Chen Xiaodong, VP of Alibaba and CEO of InTime, speaks with Arjun Kharpal of CNBC at the opening speeches of the CNBC East Tech West Conference on November 17, 2020 in Nansha, Guangzhou, China.
Zhong Zhi | Getty Images
After the coronavirus pandemic, China’s consumers are spending less time shopping – but they are spending more money than before, according to a CEO of an Alibaba-owned company.
Chinese buyers are particularly willing to pay big bucks for luxury goods and cosmetics, InTime CEO Chen Xiaodong said Tuesday. His remarks came during CNBC’s annual East Tech West Conference, held this year both remotely and on-site in Guangzhou’s Nansha district, China.
InTime is one of the largest department store operators in China and was taken over by the technology pig Alibaba in 2017.
“The consumer intent is still there.

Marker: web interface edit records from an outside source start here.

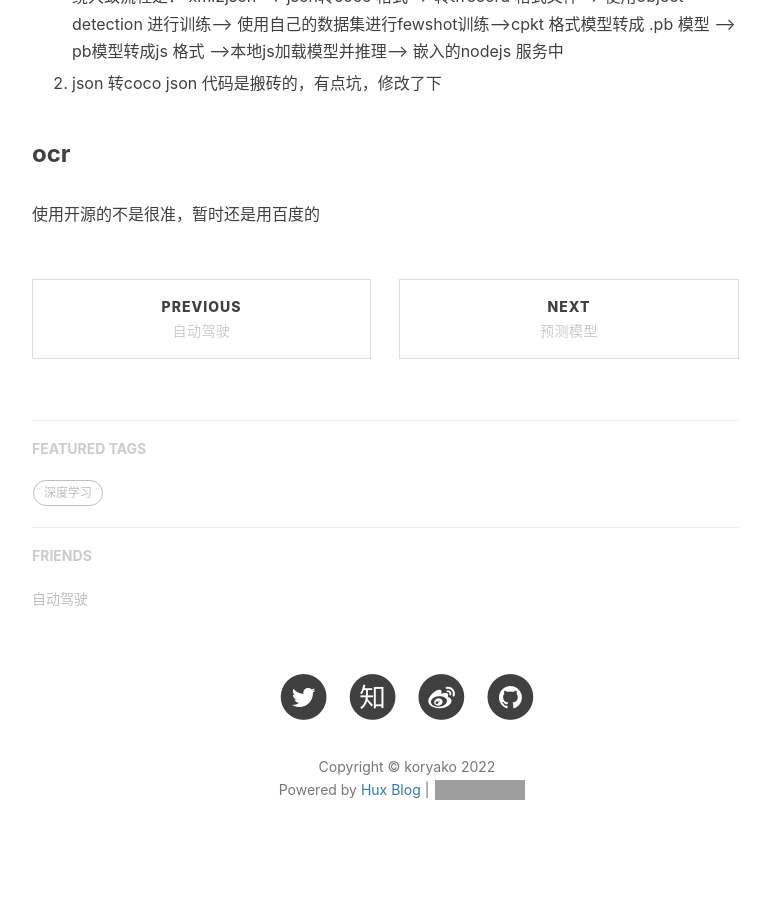
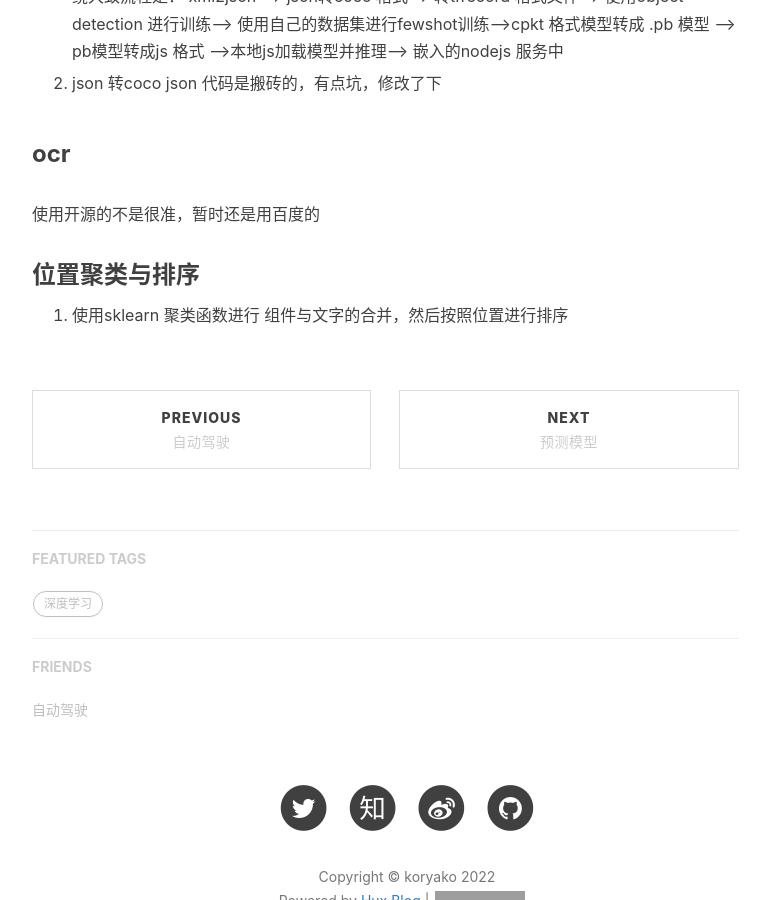
Before and after one commit to koryako/koryako.github.io, a Jekyll site: the page built from _posts/2021-10-21-原型图自动生成Json数据.md, in a window 1280 px wide and 900 px high, scrolled down 5663 px. Shown: the whole window, without its empty margins (233-1003 px from the left). Built offline with Jekyll 4.4.1, drawn with Linux system fonts in a browser that asks for light colours; nearby versions of some CDN libraries; comment, search, counter and statistics services are not loaded; grey boxes are pictures that could not be loaded.

Commit message:
Update 2021-10-21-原型图自动生成Json数据.md

```diff
--- a/_posts/2021-10-21-原型图自动生成Json数据.md
+++ b/_posts/2021-10-21-原型图自动生成Json数据.md
@@ -265,3 +265,7 @@ google colab 还是非常强大的，虽然他现在白嫖有时间限制。
 ### ocr
 
 使用开源的不是很准，暂时还是用百度的
+
+### 位置聚类与排序
+
+1. 使用sklearn 聚类函数进行  组件与文字的合并，然后按照位置进行排序
```
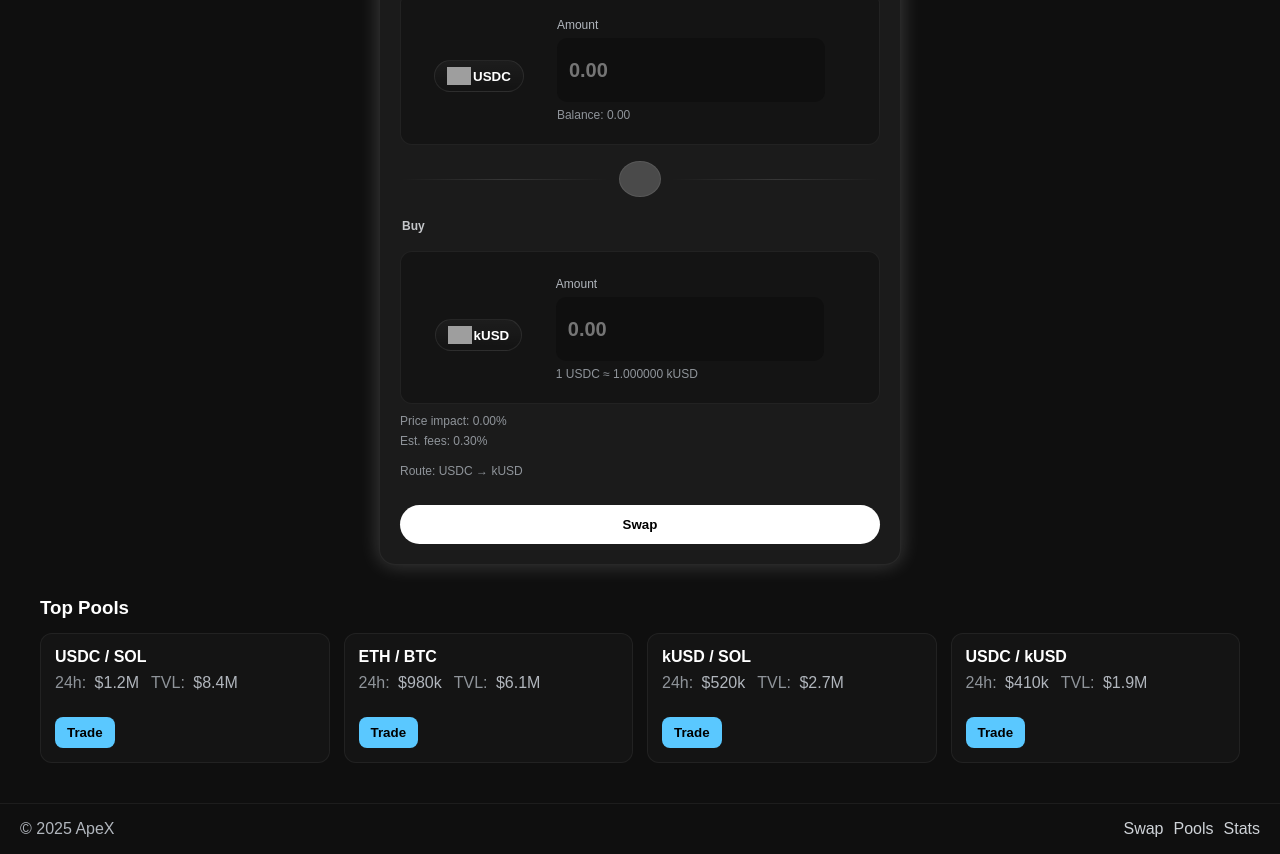
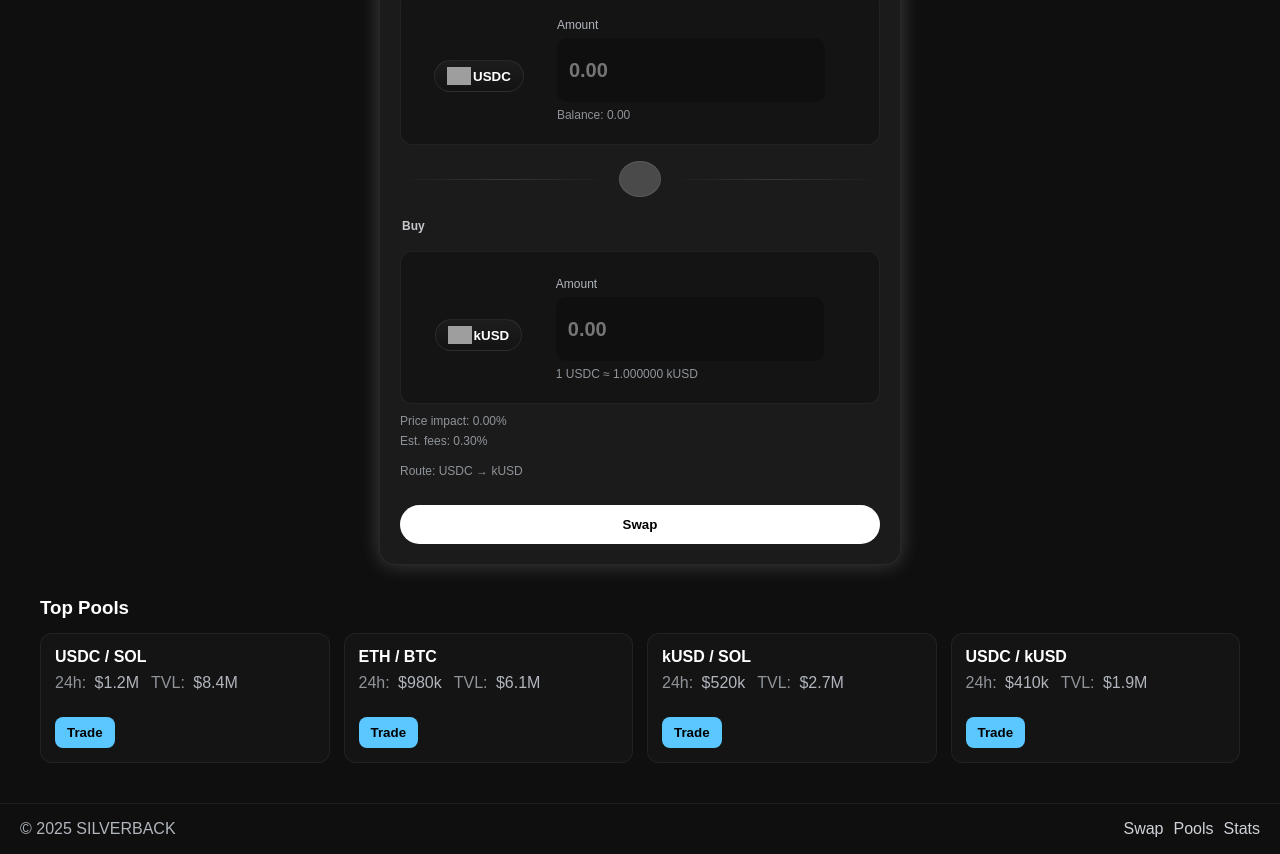
Before and after one commit to NobleSOL/apex-swap, a React (Create React App) app in the folder client/: page / in a window 1280 px wide. Shown: the part 443-1297 px from the top of the page. Built offline with nearby package versions, Linux system fonts and the light colour scheme; grey boxes are pictures that could not be loaded.

Commit message:
Update footer brand from ApeX to SILVERBACK
cgen-f42b7bb0a61f421e831d39e2314a38ea

```diff
--- a/client/src/App.js
+++ b/client/src/App.js
@@ -337,7 +337,7 @@ export default function App() {
 
         <footer className="site-footer">
           <div className="footer-inner">
-            <span>© {new Date().getFullYear()} ApeX</span>
+            <span>© {new Date().getFullYear()} SILVERBACK</span>
             <div className="footer-links">
               <a href="#swap">Swap</a>
               <a href="#pools">Pools</a>
```
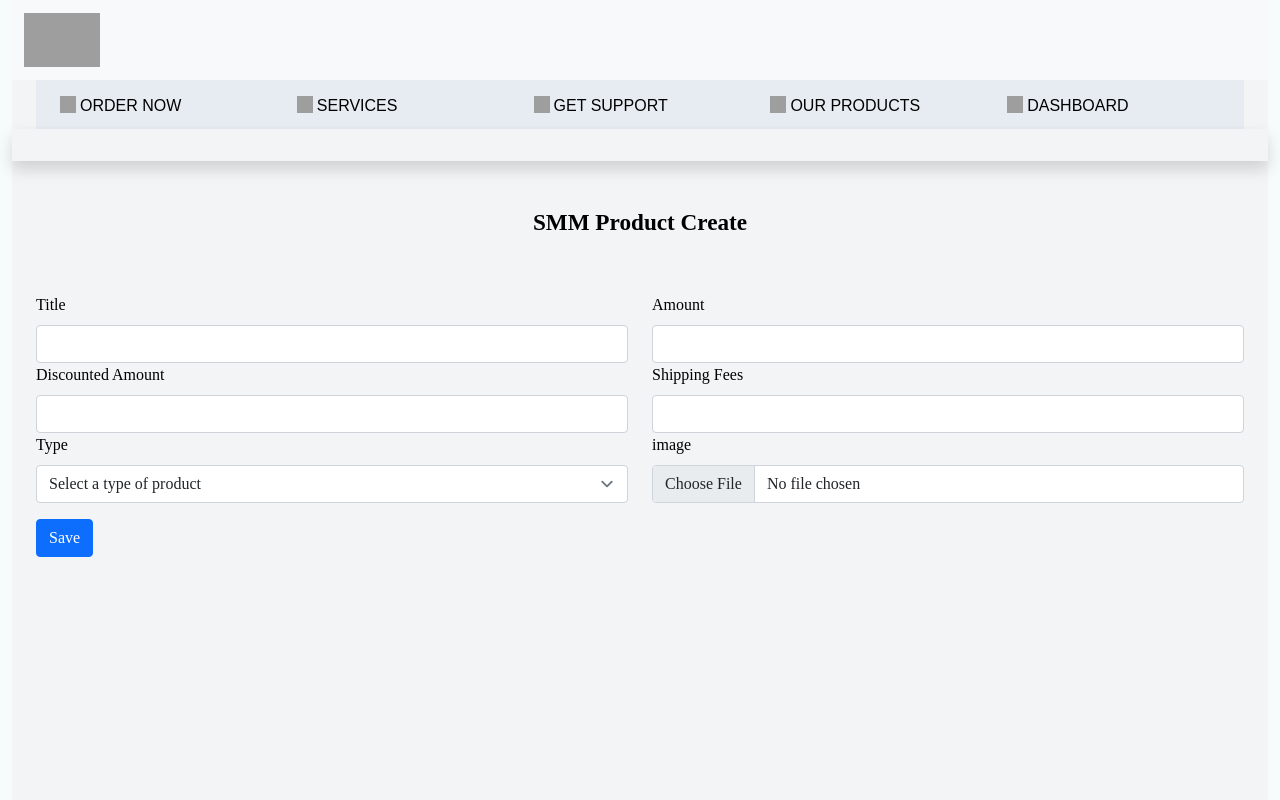
After one commit to Noor-Nabi4/Services, a Laravel app: page /products/create in a window 1280 px wide. The commit adds this page. Run offline with Laravel 10, Linux system fonts and the light colour scheme; the visitor is signed in with stand-in values (Sample User, id 1); style sheets or scripts are compiled from the project's sources; some libraries are stand-ins or nearby versions; some web fonts are replaced; grey boxes are pictures that could not be loaded.

Commit message:
adding product

```diff
--- a/app/Http/Controllers/ProductController.php
+++ b/app/Http/Controllers/ProductController.php
@@ -2,12 +2,32 @@
 
 namespace App\Http\Controllers;
 
+use App\Models\Product;
 use Illuminate\Http\Request;
+use Symfony\Component\Console\Input\Input;
 
 class ProductController extends Controller
 {
     public function index(){
         return view('products.index');
     }
+    public function create(){
+        return view('products.create');
+    }
+    public function store(Request $request){
+        try {
+            $data =$request->all();
+            $filename = time().'.'.$request->image->getClientOriginalExtension();
+            request()->image->move(public_path('Product images'), $filename);
+
+            $data['image']=$filename;
+            Product::create($data);
+            return redirect()->route('products.index')->with('success', 'Product saved successfully!');
+        } catch (\Throwable $th) {
+            dd($th);
+            //throw $th;
+        }
+    }
+
 
 }
--- a/app/Models/Product.php
+++ b/app/Models/Product.php
@@ -9,11 +9,12 @@ class Product extends Model
 {
     use HasFactory;
     protected $fillable=[
-        'image',
         'title',
+        'type',
         'amount',
         'discounted_amount',
-        'shipping_amount',
+        'shipping_fees',
+        'image',
     ];
 
 }
--- /dev/null
+++ b/resources/views/products/create.blade.php
@@ -0,0 +1,43 @@
+<x-app-layout>
+    <x-slot name="header"></x-slot>
+    <div class="my-5 heading">
+        <h1>
+            SMM Product Create
+        </h1>
+    </div>
+    <form action="{{ route('products.store') }}" method="POST" enctype="multipart/form-data">
+        @csrf
+        <div class="row">
+            <div class="col-md-6">
+                <label for="title" class="form-label">Title</label>
+                <input type="text" name="title" id="title" class="form-control w-100">
+            </div>
+            <div class="col-md-6">
+                <label for="amount" class="form-label">Amount</label>
+                <input type="text" name="amount" id="amount" class="form-control w-100">
+            </div>
+            <div class="col-md-6">
+                <label for="discounted_amount" class="form-label">Discounted Amount</label>
+                <input type="number" name="discounted_amount" id="discounted_amount" class="form-control w-100">
+            </div>
+            <div class="col-md-6">
+                <label for="shipping_fees" class="form-label">Shipping Fees</label>
+                <input type="number" name="shipping_fees" id="shipping_fees" class="form-control w-100">
+            </div>
+            <div class="col-md-6">
+                <label for="type" class="form-label">Type</label>
+                <select name="type" id="type" class="form-control w-100" required>
+                    <option value="" selected disabled>Select a type of product</option>
+                    <option value="Showpiece">Showpiece</option>
+                    <option value="Subscriptions">Subscriptions</option>
+                    <option value="E_commerce">E-commerce</option>
+                </select>
+            </div>
+            <div class="col-md-6">
+                <label for="image" class="form-label">image</label>
+                <input type="file" name="image" id="image" class="form-control w-100">
+            </div>
+        </div>
+        <button type="submit" class="btn btn-primary mt-3">Save</button>
+    </form>
+</x-app-layout>
--- a/routes/web.php
+++ b/routes/web.php
@@ -38,7 +38,11 @@ Route::middleware([
     Route::get('/', 'OrderController@index')->name('index');
 
     });
+    Route::name('products.')->prefix('products')->group(function() {
+        Route::get('/', 'ProductController@index')->name('index');
+        Route::get('/create', 'ProductController@create')->name('create');
+        Route::post('/create', 'ProductController@store')->name('store');
+    });
 
-    Route::get('/products', 'ProductController@index')->name('products.index');
     Route::get('/get_support', 'GetSupportController@index')->name('get_support.index');
 });
```
Also changed, not shown: resources/views/products/index.blade.php (+14 -2 lines), database/migrations/2023_11_14_163820_create_products_table.php, public/Product images/1700143742.jpg (added).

People want to spend more money compared to last year, but the time they spend on a shopping trip (has been reduced),” he told CNBC’s Arjun Kharpal the opening speech of the conference.
Earlier this year, InTime temporarily closed 65 of its stores for a few weeks when China was put on hold for fighting the pandemic.
During that time, the company was able to leverage Alibaba’s e-commerce expertise and logistics to move its sales to the internet.
InTime used Alibaba’s live streaming platform Taobao Live, to increase the number of streams where viewers had the opportunity to place orders directly from Intime’s online shop. Several thousand salespeople from the physical stores are said to have been registered as live streaming hosts to simplify the streams.
Chen said that InTime had already picked up on trends around online shopping such as live streaming before the pandemic. The virus merely “accelerated the digitization process for physical stores,” he said.
With the pandemic now relatively under control in China, customers are slow to return to physical stores for security reasons, Chen said. He added that sales have rebounded from a year ago and about 20% of these currently come from the Internet.
However, InTime has no plans to push customers in one direction – either the physical stores or the online store. According to Chen, it depends on people’s habits. However, he pointed out that live streaming has its advantages when a sales rep can potentially serve a thousand or 10,000 people simultaneously over the stream while in the physical store they can only serve a handful of customers at a time.
“Well, it’s very convenient,” said Chen.
China’s retail sales in October continued their upward trend, increasing 4.3% year over year as more consumers opened their wallets. While the number fell short of analysts’ expectations, it still grew faster than its 3.3% surge in September.